- Try working freelance: There are a ton of translating jobs available on various freelance websites. As a beginner translator, you can take up smaller and simpler ones to build your confidence and gain experience. You may have to accept lower prices at the beginning, but growing as a professional may be worth it.
- For written translations, try out Computer Aided Translation (CAT) tools: they help you out with recurring vocabulary, multi-document projects and overall make the translation process faster and smoother.
- Develop a strong work ethic: To build and keep up your reputation, consistently provide high-quality work and stick to deadlines. You may be surprised, but this alone will set you aside from some of the people who work as translators.
- Maintain and develop your computer skills: Most translators nowadays do their work electronically. The computer is your tool and you need to know it well to do your job well.

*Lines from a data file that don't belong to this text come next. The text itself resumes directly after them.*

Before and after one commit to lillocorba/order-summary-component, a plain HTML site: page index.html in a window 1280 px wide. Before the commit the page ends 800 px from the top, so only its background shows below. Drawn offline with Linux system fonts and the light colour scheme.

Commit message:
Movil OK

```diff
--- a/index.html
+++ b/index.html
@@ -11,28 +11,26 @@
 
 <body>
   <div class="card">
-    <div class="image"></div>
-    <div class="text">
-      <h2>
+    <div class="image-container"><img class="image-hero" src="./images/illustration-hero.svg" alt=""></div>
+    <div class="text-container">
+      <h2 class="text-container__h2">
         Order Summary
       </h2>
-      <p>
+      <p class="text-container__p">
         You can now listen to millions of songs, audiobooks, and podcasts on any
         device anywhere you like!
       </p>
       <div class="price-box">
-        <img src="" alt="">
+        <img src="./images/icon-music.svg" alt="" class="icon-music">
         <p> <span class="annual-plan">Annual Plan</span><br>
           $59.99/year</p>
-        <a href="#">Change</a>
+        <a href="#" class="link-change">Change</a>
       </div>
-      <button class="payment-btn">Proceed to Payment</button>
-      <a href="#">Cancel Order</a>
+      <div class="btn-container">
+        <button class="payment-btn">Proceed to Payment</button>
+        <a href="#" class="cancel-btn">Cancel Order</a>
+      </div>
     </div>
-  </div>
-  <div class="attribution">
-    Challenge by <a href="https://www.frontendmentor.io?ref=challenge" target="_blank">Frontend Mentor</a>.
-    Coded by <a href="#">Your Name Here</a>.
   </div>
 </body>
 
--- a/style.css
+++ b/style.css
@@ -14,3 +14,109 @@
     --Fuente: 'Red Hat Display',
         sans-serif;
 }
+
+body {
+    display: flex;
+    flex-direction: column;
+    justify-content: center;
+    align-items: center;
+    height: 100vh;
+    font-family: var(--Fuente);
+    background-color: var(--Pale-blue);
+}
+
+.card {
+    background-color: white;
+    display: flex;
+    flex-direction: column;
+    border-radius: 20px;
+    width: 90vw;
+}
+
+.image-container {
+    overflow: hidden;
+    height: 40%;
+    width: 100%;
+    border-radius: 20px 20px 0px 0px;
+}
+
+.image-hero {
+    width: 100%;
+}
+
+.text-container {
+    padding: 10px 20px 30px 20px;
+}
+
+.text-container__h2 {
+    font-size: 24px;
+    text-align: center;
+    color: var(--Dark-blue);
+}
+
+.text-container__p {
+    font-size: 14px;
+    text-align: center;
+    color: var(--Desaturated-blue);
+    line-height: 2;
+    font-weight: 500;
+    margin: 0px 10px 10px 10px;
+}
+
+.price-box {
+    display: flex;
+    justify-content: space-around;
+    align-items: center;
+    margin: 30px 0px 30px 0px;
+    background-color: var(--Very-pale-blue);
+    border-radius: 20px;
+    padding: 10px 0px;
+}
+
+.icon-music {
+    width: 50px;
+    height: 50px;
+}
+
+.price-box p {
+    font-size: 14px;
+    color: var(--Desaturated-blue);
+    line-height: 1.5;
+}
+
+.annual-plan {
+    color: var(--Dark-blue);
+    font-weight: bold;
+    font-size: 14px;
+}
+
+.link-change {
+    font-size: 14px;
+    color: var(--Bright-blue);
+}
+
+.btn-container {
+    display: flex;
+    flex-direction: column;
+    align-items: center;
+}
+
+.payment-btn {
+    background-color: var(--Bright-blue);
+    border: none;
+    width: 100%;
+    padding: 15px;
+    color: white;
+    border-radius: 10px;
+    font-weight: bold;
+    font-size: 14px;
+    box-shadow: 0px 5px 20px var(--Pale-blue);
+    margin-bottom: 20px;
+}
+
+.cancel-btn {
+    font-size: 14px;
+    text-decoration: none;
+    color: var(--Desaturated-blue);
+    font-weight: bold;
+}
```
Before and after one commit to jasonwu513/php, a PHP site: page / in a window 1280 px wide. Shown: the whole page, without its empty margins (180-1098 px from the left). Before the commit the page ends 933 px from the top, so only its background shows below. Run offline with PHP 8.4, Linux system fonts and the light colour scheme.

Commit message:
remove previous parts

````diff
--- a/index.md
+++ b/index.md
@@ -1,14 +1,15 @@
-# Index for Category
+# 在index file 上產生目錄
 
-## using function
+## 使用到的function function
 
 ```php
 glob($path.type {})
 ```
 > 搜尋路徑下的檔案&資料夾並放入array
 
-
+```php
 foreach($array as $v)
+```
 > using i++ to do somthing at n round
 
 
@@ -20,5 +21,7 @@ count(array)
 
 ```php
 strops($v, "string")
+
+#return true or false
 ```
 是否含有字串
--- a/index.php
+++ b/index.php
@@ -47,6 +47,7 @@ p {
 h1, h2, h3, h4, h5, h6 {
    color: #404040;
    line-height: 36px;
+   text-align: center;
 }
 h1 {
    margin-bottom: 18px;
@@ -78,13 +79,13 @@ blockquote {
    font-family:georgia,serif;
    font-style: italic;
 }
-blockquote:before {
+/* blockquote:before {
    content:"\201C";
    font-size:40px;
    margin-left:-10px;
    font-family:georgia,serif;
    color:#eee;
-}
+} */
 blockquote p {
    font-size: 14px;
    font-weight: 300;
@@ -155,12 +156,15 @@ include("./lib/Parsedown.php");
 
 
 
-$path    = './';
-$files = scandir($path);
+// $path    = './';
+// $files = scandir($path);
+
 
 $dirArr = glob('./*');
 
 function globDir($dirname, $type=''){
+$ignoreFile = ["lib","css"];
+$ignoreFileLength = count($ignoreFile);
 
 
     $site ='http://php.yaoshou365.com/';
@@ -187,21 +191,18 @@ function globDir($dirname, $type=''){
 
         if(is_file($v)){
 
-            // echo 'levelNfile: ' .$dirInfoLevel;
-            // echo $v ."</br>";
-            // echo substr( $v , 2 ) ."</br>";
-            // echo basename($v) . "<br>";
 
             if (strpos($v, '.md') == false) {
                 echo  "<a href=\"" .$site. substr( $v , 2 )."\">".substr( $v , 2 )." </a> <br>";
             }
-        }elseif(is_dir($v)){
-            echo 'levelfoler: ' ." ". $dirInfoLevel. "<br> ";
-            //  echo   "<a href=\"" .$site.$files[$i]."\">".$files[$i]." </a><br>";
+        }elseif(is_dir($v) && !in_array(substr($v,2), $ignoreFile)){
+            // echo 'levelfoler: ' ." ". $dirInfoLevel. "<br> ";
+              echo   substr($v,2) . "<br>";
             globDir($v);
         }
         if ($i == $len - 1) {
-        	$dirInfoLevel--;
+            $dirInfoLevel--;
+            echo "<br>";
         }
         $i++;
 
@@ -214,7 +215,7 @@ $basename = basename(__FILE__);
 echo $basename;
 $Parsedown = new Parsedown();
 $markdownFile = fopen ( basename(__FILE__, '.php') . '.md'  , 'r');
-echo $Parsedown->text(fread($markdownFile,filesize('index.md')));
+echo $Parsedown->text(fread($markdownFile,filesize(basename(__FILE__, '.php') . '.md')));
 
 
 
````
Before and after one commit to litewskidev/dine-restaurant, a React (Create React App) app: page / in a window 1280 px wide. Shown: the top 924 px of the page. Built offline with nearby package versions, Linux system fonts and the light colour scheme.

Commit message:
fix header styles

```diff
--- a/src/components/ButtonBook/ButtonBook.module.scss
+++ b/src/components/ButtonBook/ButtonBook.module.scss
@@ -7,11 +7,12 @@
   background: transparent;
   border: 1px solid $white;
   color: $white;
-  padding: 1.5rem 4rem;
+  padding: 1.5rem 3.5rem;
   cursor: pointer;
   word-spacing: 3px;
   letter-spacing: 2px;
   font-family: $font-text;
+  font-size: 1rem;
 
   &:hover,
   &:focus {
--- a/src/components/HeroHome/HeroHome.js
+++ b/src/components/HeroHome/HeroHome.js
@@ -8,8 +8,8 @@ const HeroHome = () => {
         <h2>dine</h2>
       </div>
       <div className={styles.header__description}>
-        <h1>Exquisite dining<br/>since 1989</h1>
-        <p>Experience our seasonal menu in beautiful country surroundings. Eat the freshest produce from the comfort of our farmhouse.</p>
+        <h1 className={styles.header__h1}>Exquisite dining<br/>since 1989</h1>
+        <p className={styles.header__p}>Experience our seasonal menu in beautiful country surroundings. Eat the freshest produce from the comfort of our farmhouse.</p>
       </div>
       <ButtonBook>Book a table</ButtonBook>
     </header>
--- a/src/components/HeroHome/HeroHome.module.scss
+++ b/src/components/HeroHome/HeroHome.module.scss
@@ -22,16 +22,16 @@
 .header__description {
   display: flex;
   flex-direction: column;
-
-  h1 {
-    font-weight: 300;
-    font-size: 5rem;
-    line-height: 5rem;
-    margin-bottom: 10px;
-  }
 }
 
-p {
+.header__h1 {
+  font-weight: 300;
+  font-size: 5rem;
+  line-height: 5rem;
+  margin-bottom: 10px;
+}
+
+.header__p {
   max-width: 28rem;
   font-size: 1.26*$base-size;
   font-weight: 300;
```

- Be flexible and patient: You are likely to work with a variety of clients with demands that are challenging and not always reasonable. Be prepared for that, but also remember that it is OK to say no if the client is being unreasonable.
- Read, both in your native language and Spanish: Reading is a great way to maintain and develop literacy and writing style.
- Always do your research: New topic, unfamiliar words, tricky expressions – time to hit Google, Wikipedia, or maybe even a library!
OmegaT, free computer aided translation tool http://omegat.org/en/
Smartcat, another free computer aided translation tool https://www.smartcat.ai/
A translator’s blog with funny pictures, interesting stories, and useful advice https://translationmusings.com/
The Translator Training Textbook https://amzn.to/2S4CF3i
One of the biggest freelance websites https://www.upwork.com
Interview with the freelance translator Irene Cudich on how to start in translating https://youtu.be/9Ogqi5lGOVw
Some practical tips on translating a text https://atasavvynewcomer.org/2013/09/03/ten-tips-for-translators/
50 tips for translators https://anglocom.com/en/50-essential-tips-for-translators/